The Glennie School has erected a memorial honouring the lifesaving efforts of servicemen and women of the 117th Australian General Hospital and No. 1 Australian Orthopedic Hospital during World War II. During the war, the Australian Army requisitioned the school in Toowoomba and established the Surgical Division for its 117th Australian General Hospital in January 1942. The hospital was opened originally with two Officers, 78 personnel and ten sisters.

This forced the movement of the Glennie Preparatory School and the boarders to Smithfield, an 80-acre property on the corner of Drayton Road and Alderly Street in Toowoomba. A mess was opened and the sisters and Voluntary Aid Detachments moved into Glennie. Hospital wards were built on the eastern end of the original Glennie Prepartory School grounds with other original buildings used as the hospital theatre, intensive care, x-ray and physio huts. The first operation took place on 10 April 1942. From From May to July 1942, a total of 554 operations were performed, 55 of which
were major.

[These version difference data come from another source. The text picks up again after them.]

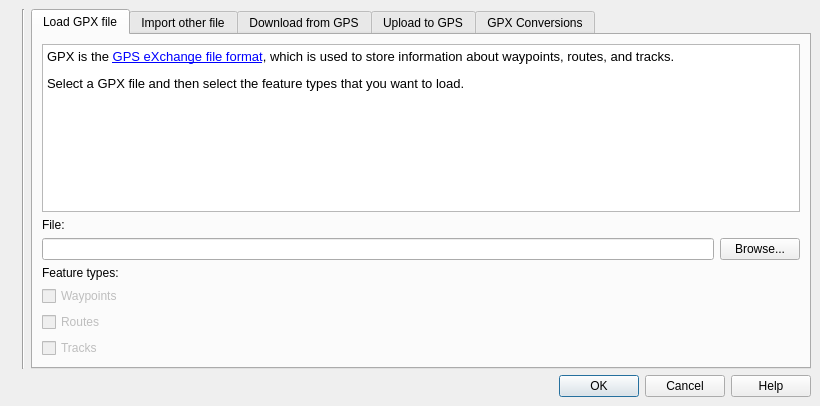
Old version of the form src/plugins/gps_importer/qgsgpspluginguibase.ui in the repository kadas-albireo/kadas-albireo.
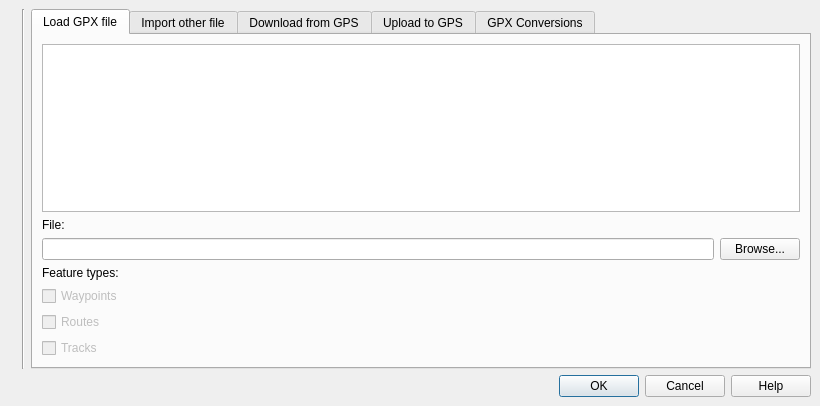
New version of the form. Icons and pictures are not drawn. Custom widgets are drawn as their Qt base class.

Commit message: Cleaned up gps importer translation

```diff
--- a/src/plugins/gps_importer/qgsgpspluginguibase.ui
+++ b/src/plugins/gps_importer/qgsgpspluginguibase.ui
@@ -81,11 +81,7 @@
           <bool>true</bool>
          </property>
          <property name="html" >
-          <string>&lt;html>&lt;head>&lt;meta name="qrichtext" content="1" />&lt;style type="text/css">
-p, li { white-space: pre-wrap; }
-&lt;/style>&lt;/head>&lt;body style=" font-family:'Sans Serif'; font-size:9pt; font-weight:400; font-style:normal; text-decoration:none;">
-&lt;p style=" margin-top:12px; margin-bottom:12px; margin-left:0px; margin-right:0px; -qt-block-indent:0; text-indent:0px; font-family:'Arial'; font-size:12pt;">&lt;span style=" font-size:10pt;">GPX is the &lt;/span>&lt;a href="http://www.topografix.com/gpx.asp">&lt;span style=" font-size:10pt; text-decoration: underline; color:#0000ff;">GPS eXchange file format&lt;/span>&lt;/a>&lt;span style=" font-size:10pt;">, which is used to store information about waypoints, routes, and tracks.&lt;/span>&lt;/p>
-&lt;p style=" margin-top:12px; margin-bottom:12px; margin-left:0px; margin-right:0px; -qt-block-indent:0; text-indent:0px; font-family:'Arial'; font-size:10pt;">Select a GPX file and then select the feature types that you want to load.&lt;/p>&lt;/body>&lt;/html></string>
+          <string></string>
          </property>
         </widget>
        </item>
```
Left out of the diff: 26 changed lines with no effect on the pictures. The commit also changes 2 other files.
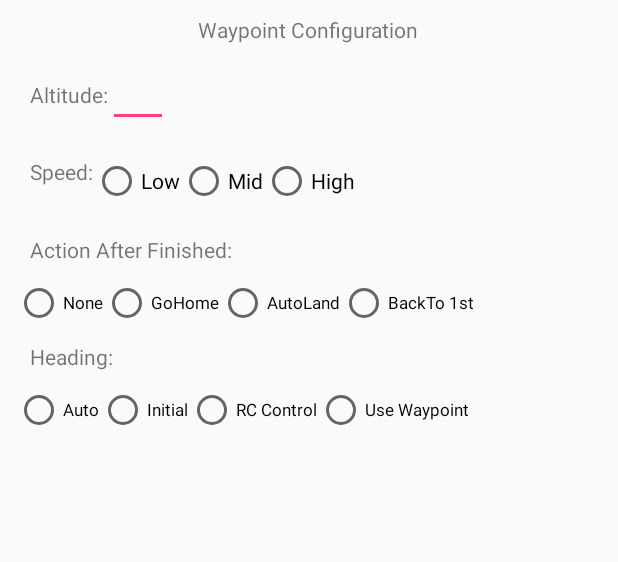
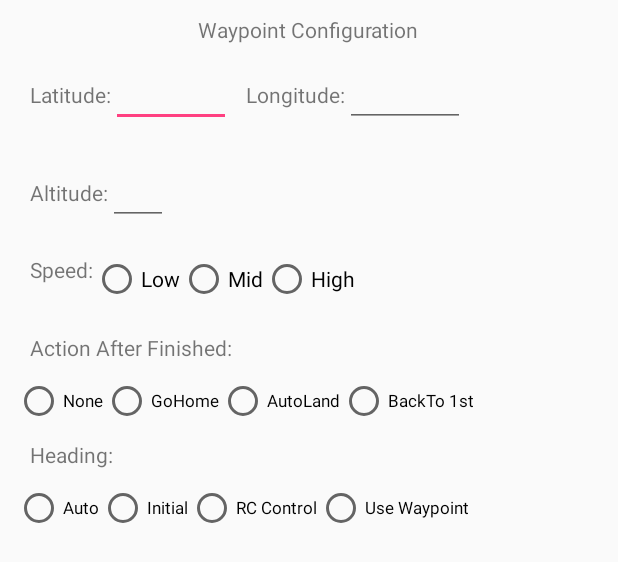
Before and after one commit to CoFly-Project/waypointmission, an Android app: the layout dialog_waypointsetting.xml on its own in the app's theme, with its tools: preview values and no code run, on a phone screen of 412 x 824 dp. Shown: the top 562 px of the screen. Run offline under Robolectric (Android 15) with nearby library versions, the phone set to English and light mode, and no system bars.

Commit message:
added GOTO button, user enters the Long/Lat of the waypoint

```diff
--- a/app/src/main/java/com/convcao/waypointmission/DJIApplication.java
+++ b/app/src/main/java/com/convcao/waypointmission/DJIApplication.java
@@ -15,6 +15,7 @@ import dji.common.error.DJIError;
 import dji.common.error.DJISDKError;
 import dji.sdk.base.BaseComponent;
 import dji.sdk.base.BaseProduct;
+import dji.sdk.flightcontroller.FlightAssistant;
 import dji.sdk.sdkmanager.DJISDKManager;
 
 public class DJIApplication extends Application {
@@ -59,6 +60,8 @@ public class DJIApplication extends Application {
             }
 
         };
+
+
 
         baseProductListener = new BaseProduct.BaseProductListener() {
             @Override
--- a/app/src/main/res/layout/dialog_waypointsetting.xml
+++ b/app/src/main/res/layout/dialog_waypointsetting.xml
@@ -14,6 +14,37 @@
         android:text="Waypoint Configuration"
         android:layout_gravity="center_horizontal">
     </TextView>
+    <LinearLayout
+        android:layout_width="match_parent"
+        android:layout_height="wrap_content"
+        android:orientation="horizontal"
+        android:layout_marginBottom="10dp"
+        android:layout_marginTop="10dp"
+        android:layout_marginLeft="10dp"
+        android:layout_marginRight="10dp">
+        <TextView
+            android:layout_width="wrap_content"
+            android:layout_height="wrap_content"
+            android:text="Latitude:">
+        </TextView>
+        <EditText
+            android:id="@+id/latitude"
+            android:layout_width="80dp"
+            android:layout_height="wrap_content">
+        </EditText>
+        <TextView
+            android:layout_width="wrap_content"
+            android:layout_height="wrap_content"
+            android:layout_marginLeft="10dp"
+            android:text="Longitude:">
+        </TextView>
+        <EditText
+            android:id="@+id/longitude"
+            android:layout_width="80dp"
+            android:layout_height="wrap_content">
+        </EditText>
+    </LinearLayout>
+
 
     <LinearLayout
         android:layout_width="match_parent"
```
Also changed, not shown: app/src/main/AndroidManifest.xml (+8 -4 lines), app/src/main/java/com/convcao/waypointmission/MainActivity.java (+56 -24 lines), app/src/main/res/layout/activity_main.xml (+45 -34 lines), 1 other file.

Glennie Old Girls served with distinction on the staff of the hospital. When World War II ended in 1945, a two day holiday was granted to all at the School. The girls visited the hospital, walking from ward to ward, singing and talking to those patients who were not able to get up and join in the celebrations. In May 1946, Glennie regained possession of the former Preparatory School and thje hospital wards were purchased by the school the next year, to be re-purposed as a gymnasium and classrooms.

Former Head of Junior Years,  Steve Warren, has long advocated for the memorial. After discussions with ex-soldier and Glennie parent, Luke Myer, Mr Warren successfully secured a grant through the Department of Veterans Affairs. All products used to construct the memorial were sourced locally including Helidon sandstone and Toowoomba Bluestone. The plants include Gallipoli roses, Gallipoli rosemary and Toowoomba violets; each have significance to the wars. Steve Warren, the Ryan family, John Leis and Luke Myers volunteered their time to construct this memorial.

Readers also enjoyed our story on Horse Pacific Challenge